WORK INSTRUCTIONS: Whenever a line of the entries below holds the string "void", copy that line and return it.

(Records from a data collection)
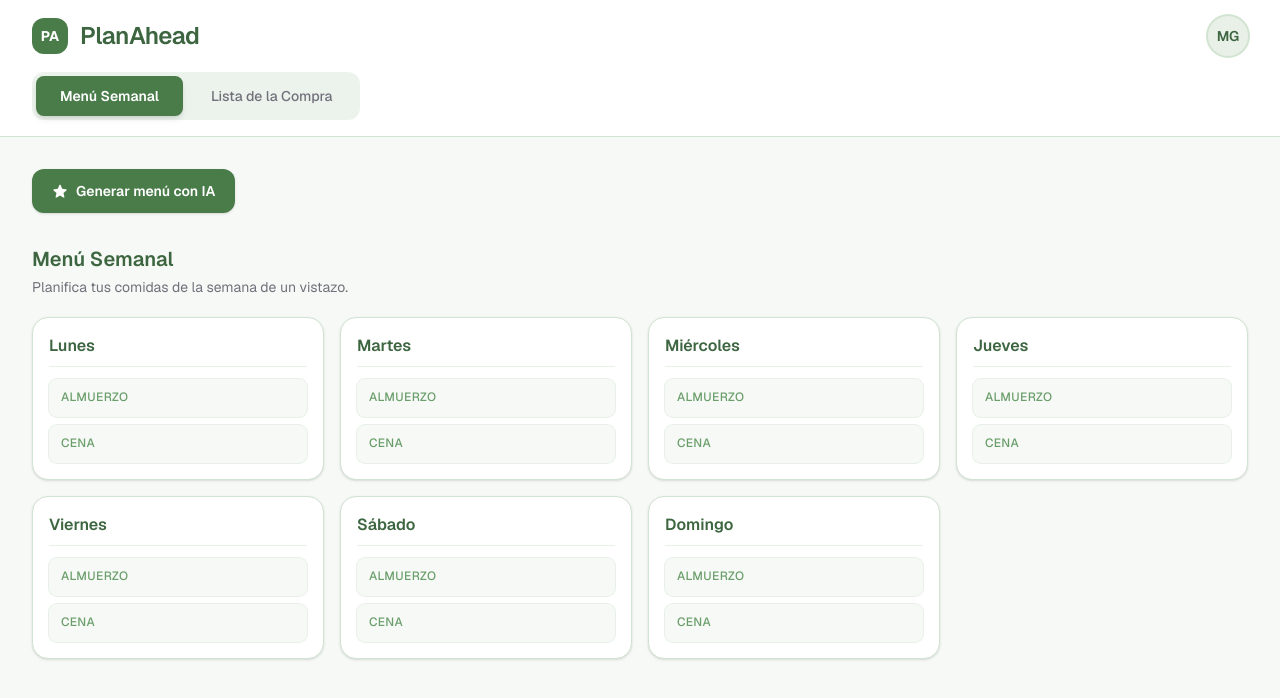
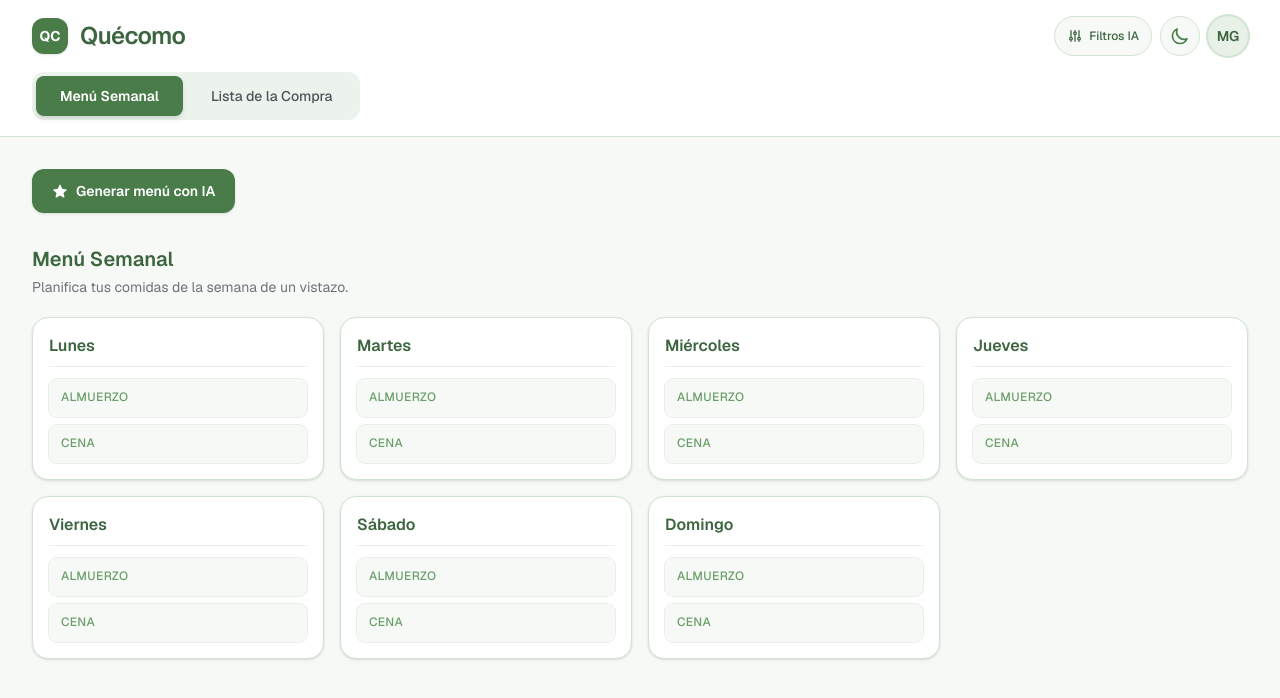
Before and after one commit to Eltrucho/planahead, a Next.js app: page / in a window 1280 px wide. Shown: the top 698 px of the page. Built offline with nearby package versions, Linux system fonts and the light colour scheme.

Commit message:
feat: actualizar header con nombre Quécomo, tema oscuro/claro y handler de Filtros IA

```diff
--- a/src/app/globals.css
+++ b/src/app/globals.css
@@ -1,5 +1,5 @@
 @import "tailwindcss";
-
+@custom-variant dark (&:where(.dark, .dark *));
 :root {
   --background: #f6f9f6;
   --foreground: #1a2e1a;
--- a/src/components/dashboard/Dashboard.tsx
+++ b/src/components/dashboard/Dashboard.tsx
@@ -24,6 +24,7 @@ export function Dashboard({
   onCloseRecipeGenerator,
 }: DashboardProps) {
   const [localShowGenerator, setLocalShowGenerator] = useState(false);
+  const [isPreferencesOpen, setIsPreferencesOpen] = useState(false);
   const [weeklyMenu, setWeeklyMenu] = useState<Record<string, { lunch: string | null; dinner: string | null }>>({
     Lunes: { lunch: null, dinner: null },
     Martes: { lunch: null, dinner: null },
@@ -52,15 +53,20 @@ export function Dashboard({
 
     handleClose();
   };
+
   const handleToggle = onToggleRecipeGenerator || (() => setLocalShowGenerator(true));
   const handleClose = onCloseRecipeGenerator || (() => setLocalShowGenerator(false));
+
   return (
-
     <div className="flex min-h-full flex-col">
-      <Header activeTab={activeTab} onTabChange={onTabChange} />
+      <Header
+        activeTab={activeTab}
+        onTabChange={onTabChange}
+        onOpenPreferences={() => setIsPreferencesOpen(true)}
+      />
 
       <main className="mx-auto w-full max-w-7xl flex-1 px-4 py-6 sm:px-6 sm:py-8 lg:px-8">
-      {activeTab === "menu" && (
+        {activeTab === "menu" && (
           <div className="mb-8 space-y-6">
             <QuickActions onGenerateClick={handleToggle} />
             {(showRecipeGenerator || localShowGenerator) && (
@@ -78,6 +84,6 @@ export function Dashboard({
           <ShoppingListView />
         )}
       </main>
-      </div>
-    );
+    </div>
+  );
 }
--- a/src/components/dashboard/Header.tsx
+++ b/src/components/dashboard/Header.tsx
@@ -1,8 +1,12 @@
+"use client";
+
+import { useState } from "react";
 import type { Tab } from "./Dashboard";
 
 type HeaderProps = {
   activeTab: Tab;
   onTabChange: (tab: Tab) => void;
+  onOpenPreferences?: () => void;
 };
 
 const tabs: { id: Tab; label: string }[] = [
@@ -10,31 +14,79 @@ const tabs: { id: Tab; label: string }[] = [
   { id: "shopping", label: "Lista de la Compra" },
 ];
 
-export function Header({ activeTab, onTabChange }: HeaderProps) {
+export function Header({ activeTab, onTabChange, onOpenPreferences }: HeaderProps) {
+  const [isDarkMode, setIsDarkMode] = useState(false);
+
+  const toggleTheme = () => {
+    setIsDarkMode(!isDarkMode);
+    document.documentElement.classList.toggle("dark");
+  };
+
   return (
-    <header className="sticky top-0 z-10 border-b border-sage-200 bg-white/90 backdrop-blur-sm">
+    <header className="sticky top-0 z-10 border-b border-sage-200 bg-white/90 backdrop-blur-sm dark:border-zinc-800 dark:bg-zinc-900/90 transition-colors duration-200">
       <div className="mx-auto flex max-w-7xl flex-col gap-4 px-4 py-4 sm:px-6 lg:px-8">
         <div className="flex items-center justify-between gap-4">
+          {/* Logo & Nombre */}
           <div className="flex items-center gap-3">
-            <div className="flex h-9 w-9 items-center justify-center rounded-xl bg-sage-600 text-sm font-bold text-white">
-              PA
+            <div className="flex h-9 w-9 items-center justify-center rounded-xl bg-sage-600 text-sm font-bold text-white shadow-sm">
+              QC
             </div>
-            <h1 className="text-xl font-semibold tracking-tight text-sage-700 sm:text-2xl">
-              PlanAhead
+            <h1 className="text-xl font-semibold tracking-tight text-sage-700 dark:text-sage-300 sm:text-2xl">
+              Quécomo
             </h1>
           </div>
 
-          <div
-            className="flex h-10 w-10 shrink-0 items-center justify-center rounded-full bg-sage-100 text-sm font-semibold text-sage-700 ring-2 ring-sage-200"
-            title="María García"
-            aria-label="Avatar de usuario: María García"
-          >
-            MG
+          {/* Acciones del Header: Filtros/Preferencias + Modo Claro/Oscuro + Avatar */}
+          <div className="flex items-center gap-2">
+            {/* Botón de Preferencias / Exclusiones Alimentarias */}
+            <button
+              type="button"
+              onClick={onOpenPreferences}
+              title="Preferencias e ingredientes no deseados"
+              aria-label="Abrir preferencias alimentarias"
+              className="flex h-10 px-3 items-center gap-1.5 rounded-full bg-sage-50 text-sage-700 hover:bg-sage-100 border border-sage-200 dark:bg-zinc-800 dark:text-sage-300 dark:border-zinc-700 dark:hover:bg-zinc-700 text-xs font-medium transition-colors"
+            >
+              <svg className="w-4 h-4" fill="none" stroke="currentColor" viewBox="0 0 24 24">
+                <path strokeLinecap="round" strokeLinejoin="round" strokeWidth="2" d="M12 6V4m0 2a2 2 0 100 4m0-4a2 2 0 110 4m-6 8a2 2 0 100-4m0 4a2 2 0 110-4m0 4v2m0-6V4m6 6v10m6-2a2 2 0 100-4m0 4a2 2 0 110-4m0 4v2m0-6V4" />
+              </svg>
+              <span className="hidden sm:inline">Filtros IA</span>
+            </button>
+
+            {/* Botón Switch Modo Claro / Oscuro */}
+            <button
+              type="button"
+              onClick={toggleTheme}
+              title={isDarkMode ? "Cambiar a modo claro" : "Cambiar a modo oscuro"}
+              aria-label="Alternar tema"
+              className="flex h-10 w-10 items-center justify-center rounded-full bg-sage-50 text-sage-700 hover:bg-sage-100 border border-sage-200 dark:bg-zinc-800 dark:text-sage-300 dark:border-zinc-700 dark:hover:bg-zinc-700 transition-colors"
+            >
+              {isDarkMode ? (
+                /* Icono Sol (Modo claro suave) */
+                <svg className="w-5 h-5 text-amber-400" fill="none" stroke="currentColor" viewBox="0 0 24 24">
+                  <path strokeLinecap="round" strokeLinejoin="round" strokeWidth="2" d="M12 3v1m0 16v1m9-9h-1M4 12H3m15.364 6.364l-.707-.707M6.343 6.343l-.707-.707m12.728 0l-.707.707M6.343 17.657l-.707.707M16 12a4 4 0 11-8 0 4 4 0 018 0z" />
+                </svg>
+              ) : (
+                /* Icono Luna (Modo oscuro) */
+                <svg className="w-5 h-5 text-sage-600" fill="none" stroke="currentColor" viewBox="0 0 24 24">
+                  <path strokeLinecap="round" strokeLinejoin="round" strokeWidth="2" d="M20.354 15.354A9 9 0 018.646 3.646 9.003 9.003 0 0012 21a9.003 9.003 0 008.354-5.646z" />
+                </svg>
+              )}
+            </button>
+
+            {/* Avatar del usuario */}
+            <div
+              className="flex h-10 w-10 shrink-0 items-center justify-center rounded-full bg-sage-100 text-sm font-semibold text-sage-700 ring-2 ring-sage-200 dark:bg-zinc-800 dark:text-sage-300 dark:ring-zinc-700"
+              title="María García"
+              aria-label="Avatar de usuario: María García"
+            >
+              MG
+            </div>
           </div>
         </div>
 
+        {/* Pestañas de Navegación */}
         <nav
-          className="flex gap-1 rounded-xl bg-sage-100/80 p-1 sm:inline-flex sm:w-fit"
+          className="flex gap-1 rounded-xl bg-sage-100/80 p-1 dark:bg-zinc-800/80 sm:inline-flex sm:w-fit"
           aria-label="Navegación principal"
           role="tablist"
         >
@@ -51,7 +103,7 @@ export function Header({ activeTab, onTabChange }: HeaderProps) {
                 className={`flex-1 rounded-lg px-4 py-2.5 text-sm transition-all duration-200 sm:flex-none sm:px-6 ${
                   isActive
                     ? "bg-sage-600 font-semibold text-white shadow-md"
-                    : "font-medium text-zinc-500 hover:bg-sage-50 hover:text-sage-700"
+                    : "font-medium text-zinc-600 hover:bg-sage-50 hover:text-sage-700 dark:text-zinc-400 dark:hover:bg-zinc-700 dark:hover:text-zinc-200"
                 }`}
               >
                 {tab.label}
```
==
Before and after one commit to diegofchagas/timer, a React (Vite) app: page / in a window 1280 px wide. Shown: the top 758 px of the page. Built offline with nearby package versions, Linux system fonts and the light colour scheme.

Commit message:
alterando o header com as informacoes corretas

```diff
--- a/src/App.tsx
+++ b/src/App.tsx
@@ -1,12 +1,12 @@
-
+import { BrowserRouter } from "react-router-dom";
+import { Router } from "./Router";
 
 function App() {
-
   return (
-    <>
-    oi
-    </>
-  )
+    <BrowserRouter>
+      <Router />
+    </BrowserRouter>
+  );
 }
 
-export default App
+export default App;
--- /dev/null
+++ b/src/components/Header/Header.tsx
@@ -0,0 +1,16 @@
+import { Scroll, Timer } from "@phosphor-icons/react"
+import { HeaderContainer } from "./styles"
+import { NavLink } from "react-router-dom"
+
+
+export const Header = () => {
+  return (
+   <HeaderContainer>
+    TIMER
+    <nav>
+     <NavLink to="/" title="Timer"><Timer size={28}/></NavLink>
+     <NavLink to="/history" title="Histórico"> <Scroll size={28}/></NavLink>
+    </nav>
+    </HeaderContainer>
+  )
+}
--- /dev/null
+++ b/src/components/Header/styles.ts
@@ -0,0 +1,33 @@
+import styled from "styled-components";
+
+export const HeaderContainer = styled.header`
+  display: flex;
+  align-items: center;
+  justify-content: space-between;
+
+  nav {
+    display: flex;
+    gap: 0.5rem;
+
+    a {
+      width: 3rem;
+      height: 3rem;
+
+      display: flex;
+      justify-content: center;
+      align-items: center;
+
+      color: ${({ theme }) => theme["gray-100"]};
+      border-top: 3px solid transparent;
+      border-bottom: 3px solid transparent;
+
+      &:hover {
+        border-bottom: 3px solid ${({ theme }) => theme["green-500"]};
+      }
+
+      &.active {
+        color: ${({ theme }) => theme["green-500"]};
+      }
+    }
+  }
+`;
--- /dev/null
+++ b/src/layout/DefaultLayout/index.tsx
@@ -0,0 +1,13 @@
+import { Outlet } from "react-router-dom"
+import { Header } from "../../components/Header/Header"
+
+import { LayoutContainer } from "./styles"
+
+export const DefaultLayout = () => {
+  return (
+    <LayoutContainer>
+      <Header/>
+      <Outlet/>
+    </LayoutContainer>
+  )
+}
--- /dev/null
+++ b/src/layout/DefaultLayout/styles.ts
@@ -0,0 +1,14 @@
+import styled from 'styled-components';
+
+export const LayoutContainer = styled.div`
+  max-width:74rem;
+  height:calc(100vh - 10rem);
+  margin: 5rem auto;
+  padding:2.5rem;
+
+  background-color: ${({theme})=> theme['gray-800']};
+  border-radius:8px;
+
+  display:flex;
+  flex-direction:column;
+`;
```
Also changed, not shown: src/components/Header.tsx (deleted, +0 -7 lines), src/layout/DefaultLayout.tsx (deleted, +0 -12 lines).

PROBLEM SOLUTION:
   onTabChange: (tab: Tab) => void;
+  onOpenPreferences?: () => void;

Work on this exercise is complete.